Dream11 might deal in fantasy games, but its valuation of $500 million is now very real.
Dream11 has raised $100 million (Rs. 700 crore) in a round led by Chinese internet giant Tencent, and is now valued around $500 million (Rs. 3,500 crore). The latest round was Dream11’s Series D, and included participation from existing investors. Previously, investors including Kalaari Capital, Think Investments, Multiples Equity had backed the startup.
With a valuation of $500 million, Dream11 is now among the rarefied field of Indian startups that at valued at half a billion or more. Dream11’s dream run began in 2012, when it was founded by Harsh Jain, a graduate of the University of Pennsylvania and an MBA from Columbia Business School, and Bhavit Sheth, and MBA from Bentley University, Boston. Both were die-hard fans of fantasy football, and wondered why similar alternatives didn’t exist in India. They founded Dream11, a platform which allows users to choose the members of their their fantasy teams, and then earn real money based on how they perform on the field.
Unlike some other players in the space, Dream11 requires users to pay an upfront amount before they participate in its contests. Users can create their own leagues, and challenge friends who can pick the best teams. Teams receive points based on how their players perform in real life, and the pot it split between the team owners.
Given how popular cricket is in India, it’s not surprising that Dream11 has taken off — it had 10 lakh users in 2014, which grew to 1.5 crore users by 2017, and now Dream11 claims to have 4 crore users on its platform. It’s helped that it has signed on some of cricket’s biggest names to endorse its product — in 2017, Dream11 had been endorsed by Harsha Bhogle, and this year, it ran a TV campaign with Mahendra Singh Dhoni, challenging users if they could be “Dimaag se Dhoni” and select the best-performing teams.

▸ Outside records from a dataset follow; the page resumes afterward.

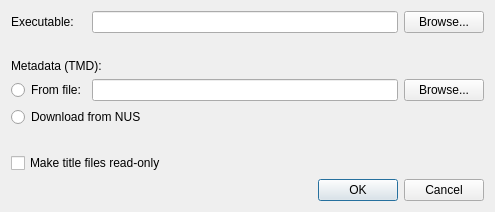
This is src/frontend/qt_sdl/TitleImportDialog.ui in tjdduq23-droid/melonDS-1.1-korean as Qt 5 draws it before an edit. The edited form follows.
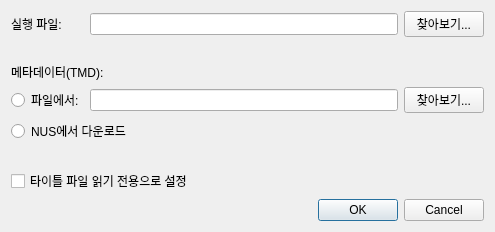
This is the edited form.

```diff
--- a/src/frontend/qt_sdl/TitleImportDialog.ui
+++ b/src/frontend/qt_sdl/TitleImportDialog.ui
@@ -23,28 +23,28 @@
    <item row="3" column="2">
     <widget class="QPushButton" name="btnTmdBrowse">
      <property name="text">
-      <string>Browse...</string>
+      <string>찾아보기...</string>
      </property>
     </widget>
    </item>
    <item row="4" column="0" colspan="3">
     <widget class="QRadioButton" name="rbTmdFromNUS">
      <property name="text">
-      <string>Download from NUS</string>
+      <string>NUS에서 다운로드</string>
      </property>
     </widget>
    </item>
    <item row="2" column="0" colspan="3">
     <widget class="QLabel" name="label_2">
      <property name="text">
-      <string>Metadata (TMD):</string>
+      <string>메타데이터(TMD):</string>
      </property>
     </widget>
    </item>
    <item row="3" column="0">
     <widget class="QRadioButton" name="rbTmdFromFile">
      <property name="text">
-      <string>From file:</string>
+      <string>파일에서:</string>
      </property>
     </widget>
    </item>
@@ -71,7 +71,7 @@
    <item row="0" column="0">
     <widget class="QLabel" name="label">
      <property name="text">
-      <string>Executable:</string>
+      <string>실행 파일:</string>
      </property>
     </widget>
    </item>
@@ -88,7 +88,7 @@
    <item row="0" column="2">
     <widget class="QPushButton" name="btnAppBrowse">
      <property name="text">
-      <string>Browse...</string>
+      <string>찾아보기...</string>
      </property>
     </widget>
    </item>
@@ -98,7 +98,7 @@
       <string>&lt;html&gt;&lt;head/&gt;&lt;body&gt;&lt;p&gt;Makes the title executable and TMD read-only. Prevents DSi system utilities from deleting them.&lt;/p&gt;&lt;/body&gt;&lt;/html&gt;</string>
      </property>
      <property name="text">
-      <string>Make title files read-only</string>
+      <string>타이틀 파일 읽기 전용으로 설정</string>
      </property>
     </widget>
    </item>
```
Left out of the diff: 2 changed lines with no effect on the pictures.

But it hasn’t been all smooth sailing. While online gambling games aren’t allowed in India, Dream11 called itself a “game of skill”, and skirted past regulators. Not everyone agreed — in 2017, it was taken to court over allegations that it was a gambling game, but the High Court ruled that it was indeed a game of skill, and the order was subsequently upheld by the Supreme Court. Dream11’s similarly with gambling apps has also meant that its app isn’t allowed on the Google Play store, and the company sends users a link on how to download it after they give a missed call on a number. And like most other startups, Dream11 is losing money — in FY2017, Dream11 had revenues of Rs. 62 crore, but ended up with losses of Rs. 15 crore.
But the company now has the might of Tencent behind it, and will look to even more aggressively expand its services. Dream11 has already moved away from cricket — it runs fantasy games for Indian football and kabaddi, and has even moved to foreign shores — it’s the official fantasy league partner for the Caribbean Premier League. Its bread and butter, though, is still the IPL, during which it sees the most interest on its website.

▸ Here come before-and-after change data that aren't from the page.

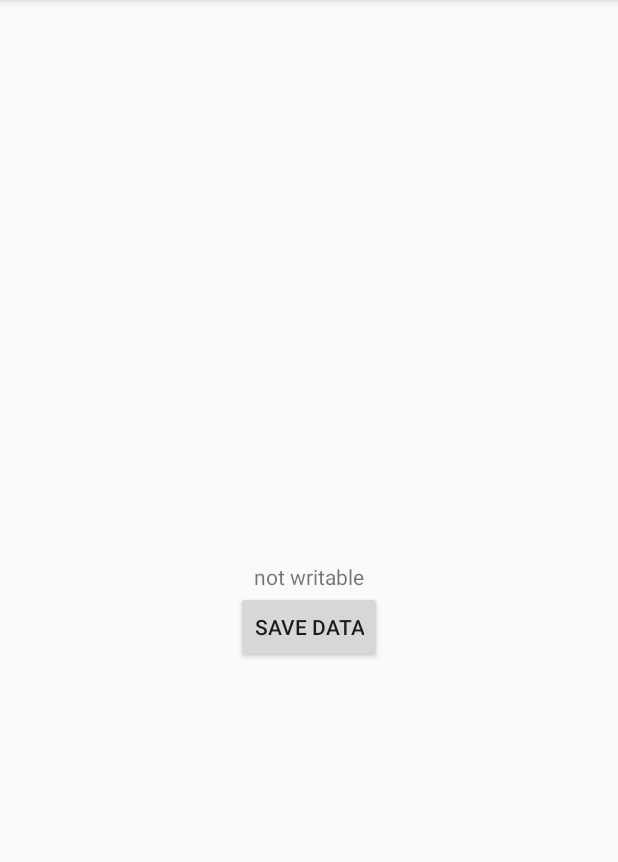
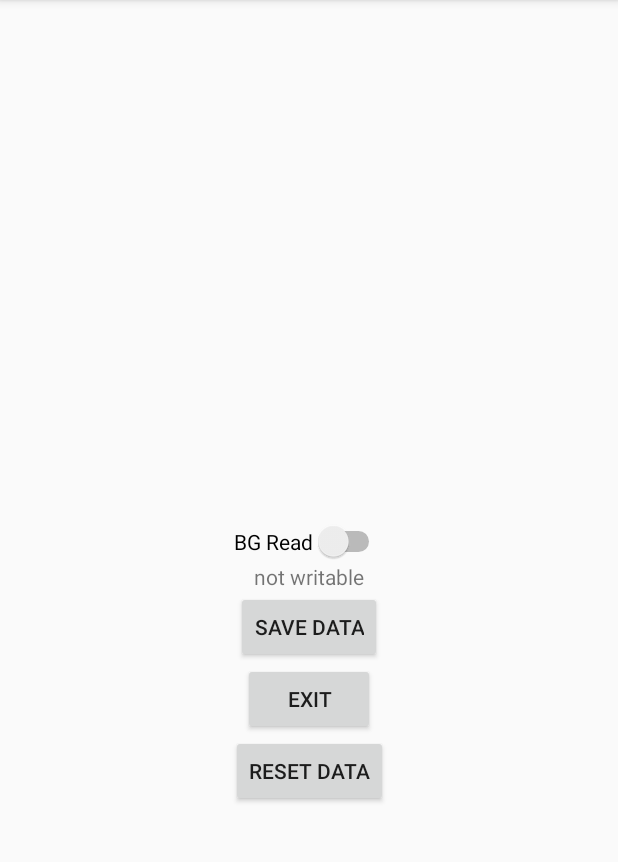
Before and after one commit to jerryliu3/HealthTracker, an Android app: the screen it shows after launch (MainActivity), after a tap on "SAVE DATA", on a phone screen of 412 x 824 dp, the part 84-946 px from its top. Run offline under Robolectric (Android 15) with nearby library versions, the phone set to English and light mode, and no system bars; 7 statements that could not run were skipped.

Commit message:
Add toggling of service and data reset

```diff
--- a/mobile/src/main/java/com/example/jerry/HealthTracker/MainActivity.java
+++ b/mobile/src/main/java/com/example/jerry/HealthTracker/MainActivity.java
@@ -9,6 +9,9 @@ import android.support.v7.app.AppCompatActivity;
 import android.os.Bundle;
 import android.util.Log;
 import android.view.View;
+import android.widget.Button;
+import android.widget.CompoundButton;
+import android.widget.Switch;
 import android.widget.TextView;
 
 import com.google.android.gms.common.api.GoogleApiClient;
@@ -28,7 +31,7 @@ import java.util.Iterator;
 import java.util.List;
 import java.util.concurrent.TimeUnit;
 
-public class MainActivity extends AppCompatActivity implements MessageClient.OnMessageReceivedListener, DataClient.OnDataChangedListener {
+public class MainActivity extends AppCompatActivity implements MessageClient.OnMessageReceivedListener, DataClient.OnDataChangedListener{
     private static final long CONNECTION_TIME_OUT_MS = 100;
 
     private GoogleApiClient client;
@@ -36,12 +39,30 @@ public class MainActivity extends AppCompatActivity implements MessageClient.OnM
     private static final String TAG = "MainActivity";
     private ArrayList<String> readings;
     TextView main;
+    Button exit;
+    Switch toggleIntent;
+    boolean intentOn = false;
     @Override
     protected void onCreate(Bundle savedInstanceState) {
         super.onCreate(savedInstanceState);
         setContentView(R.layout.activity_main);
         main = (TextView) findViewById(R.id.helloworld);
         readings = new ArrayList<String>();
+        exit = (Button) findViewById(R.id.exit);
+        toggleIntent = (Switch) findViewById(R.id.toggleIntent);
+        toggleIntent.setOnCheckedChangeListener(new CompoundButton.OnCheckedChangeListener() {
+            @Override
+            public void onCheckedChanged(CompoundButton buttonView, boolean isChecked){
+                if(isChecked)
+                {
+                    intentOn = true;
+                }
+                else
+                {
+                    intentOn = false;
+                }
+            }
+        });
         initApi();
         ActivityCompat.requestPermissions(this, new String[]{Manifest.permission.WRITE_EXTERNAL_STORAGE}, 1);
         ActivityCompat.requestPermissions(this, new String[]{Manifest.permission.READ_EXTERNAL_STORAGE}, 1);
@@ -52,6 +73,7 @@ public class MainActivity extends AppCompatActivity implements MessageClient.OnM
         String state = Environment.getExternalStorageState();
         return (Environment.MEDIA_MOUNTED.equals(state));
     }
+
     public void saveData(View view) {
         Log.i("jerry.HealthTracker", "Saving data");
         try {
@@ -75,6 +97,36 @@ public class MainActivity extends AppCompatActivity implements MessageClient.OnM
             for(int x=0;x<readings.size();x++) {
                 writer.append(readings.get(x) + "\n");
             }
+            writer.flush();
+            writer.close();
+            readings = new ArrayList<String>();
+        }
+        catch(Exception e)
+        {
+            e.printStackTrace();
+        }
+    }
+
+    public void resetData(View view) {
+        Log.i("jerry.HealthTracker", "Saving data");
+        try {
+            String externalfilename = "HeartRateData.txt";
+            if (isExternalStorageWritable()) {
+            } else {
+                main.setText("not writable");
+            }
+            File file = Environment.getExternalStorageDirectory();
+            File newFile = new File(file, "Wearable App");
+            if (!newFile.exists()) {
+                newFile.mkdirs();
+            }
+         /*int variable = 0;
+         if(ContextCompat.checkSelfPermission(this, Manifest.permission.WRITE_EXTERNAL_STORAGE) != PackageManager.PERMISSION_GRANTED)
+         {
+            ActivityCompat.requestPermissions(this, new String[]{Manifest.permission.WRITE_EXTERNAL_STORAGE}, variable);
+         }*/
+            File textFile = new File(newFile, externalfilename);
+            FileWriter writer = new FileWriter(textFile, false);
             writer.flush();
             writer.close();
             readings = new ArrayList<String>();
@@ -168,12 +220,16 @@ public class MainActivity extends AppCompatActivity implements MessageClient.OnM
     protected void onUserLeaveHint(){
         onPause();
         Log.i("jerry.HealthTracker", "On user leave hint");
-        Intent intent = new Intent(this, HeartRateIntentService.class);
-        startService(intent);
+        if(intentOn) {
+            Intent intent = new Intent(this, HeartRateIntentService.class);
+            startService(intent);
+        }
         super.onUserLeaveHint();
     }
     public void exit(View view){
-
+        Wearable.getMessageClient(this).removeListener(this);
+        Intent intent = new Intent(this, HeartRateIntentService.class);
+        stopService(intent);
         finish();
     }
 }
--- a/mobile/src/main/res/layout/activity_main.xml
+++ b/mobile/src/main/res/layout/activity_main.xml
@@ -26,4 +26,40 @@
         app:layout_constraintLeft_toLeftOf="parent"
         app:layout_constraintRight_toRightOf="parent" />
 
+    <Switch
+        android:id="@+id/toggleIntent"
+        android:layout_width="wrap_content"
+        android:layout_height="wrap_content"
+        app:layout_constraintBottom_toTopOf="@id/helloworld"
+        app:layout_constraintLeft_toLeftOf="parent"
+        app:layout_constraintRight_toRightOf="parent"
+        android:text="BG Read"
+        android:checked="false"
+        tools:layout_editor_absoluteX="151dp"
+        tools:layout_editor_absoluteY="200dp" />
+
+    <Button
+        android:id="@+id/exit"
+        android:layout_width="wrap_content"
+        android:layout_height="wrap_content"
+        android:text="Exit"
+        android:onClick="exit"
+        app:layout_constraintTop_toBottomOf="@id/save"
+        app:layout_constraintLeft_toLeftOf="parent"
+        app:layout_constraintRight_toRightOf="parent"
+        tools:layout_editor_absoluteX="141dp"
+        tools:layout_editor_absoluteY="325dp" />
+
+    <Button
+        android:id="@+id/reset"
+        android:layout_width="wrap_content"
+        android:layout_height="wrap_content"
+        android:text="Reset Data"
+        android:onClick="resetData"
+        app:layout_constraintTop_toBottomOf="@id/exit"
+        app:layout_constraintLeft_toLeftOf="parent"
+        app:layout_constraintRight_toRightOf="parent"
+        tools:layout_editor_absoluteX="141dp"
+        tools:layout_editor_absoluteY="325dp" />
+
 </android.support.constraint.ConstraintLayout>
--- a/wear/src/main/java/com/example/jerry/HealthTracker/WearIntentService.java
+++ b/wear/src/main/java/com/example/jerry/HealthTracker/WearIntentService.java
@@ -46,13 +46,13 @@ public class WearIntentService extends Service {
         mHeartRateSensor = mSensorManager.getDefaultSensor(Sensor.TYPE_HEART_RATE);
         heartListener = new WearIntentService.heartListener();
         Runnable r = new Runnable() {
-            long futureTime = System.currentTimeMillis() + 5000;
+            long futureTime = System.currentTimeMillis() + 60000;
             @Override
             public void run(){
                 while(!stop){
 
                     if(System.currentTimeMillis() >= futureTime) {
-                        futureTime = System.currentTimeMillis() + 5000;
+                        futureTime = System.currentTimeMillis() + 60000;
                         mSensorManager.registerListener(heartListener, mHeartRateSensor, SensorManager.SENSOR_DELAY_NORMAL);
                     }
                 }
```
Also changed, not shown: wear/src/main/java/com/example/jerry/HealthTracker/MainActivity.java (+35 -2 lines), wear/src/main/res/layout/round_activity_main.xml (+28 -7 lines).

Dream11 does seem have a pretty heady combination on paper — India has a billion people who’re crazy about cricket, and they’re rapidly coming online thanks to cheap smartphones and cheaper data plans. And Dream11 throws in the potential of earning real money, along with the excitement of playing along with your friends. Dream11 is already worth $500 million — if it can continue dominating India’s fantasy games space, it might end up creating India’s first unicorn in the consumer gaming sector.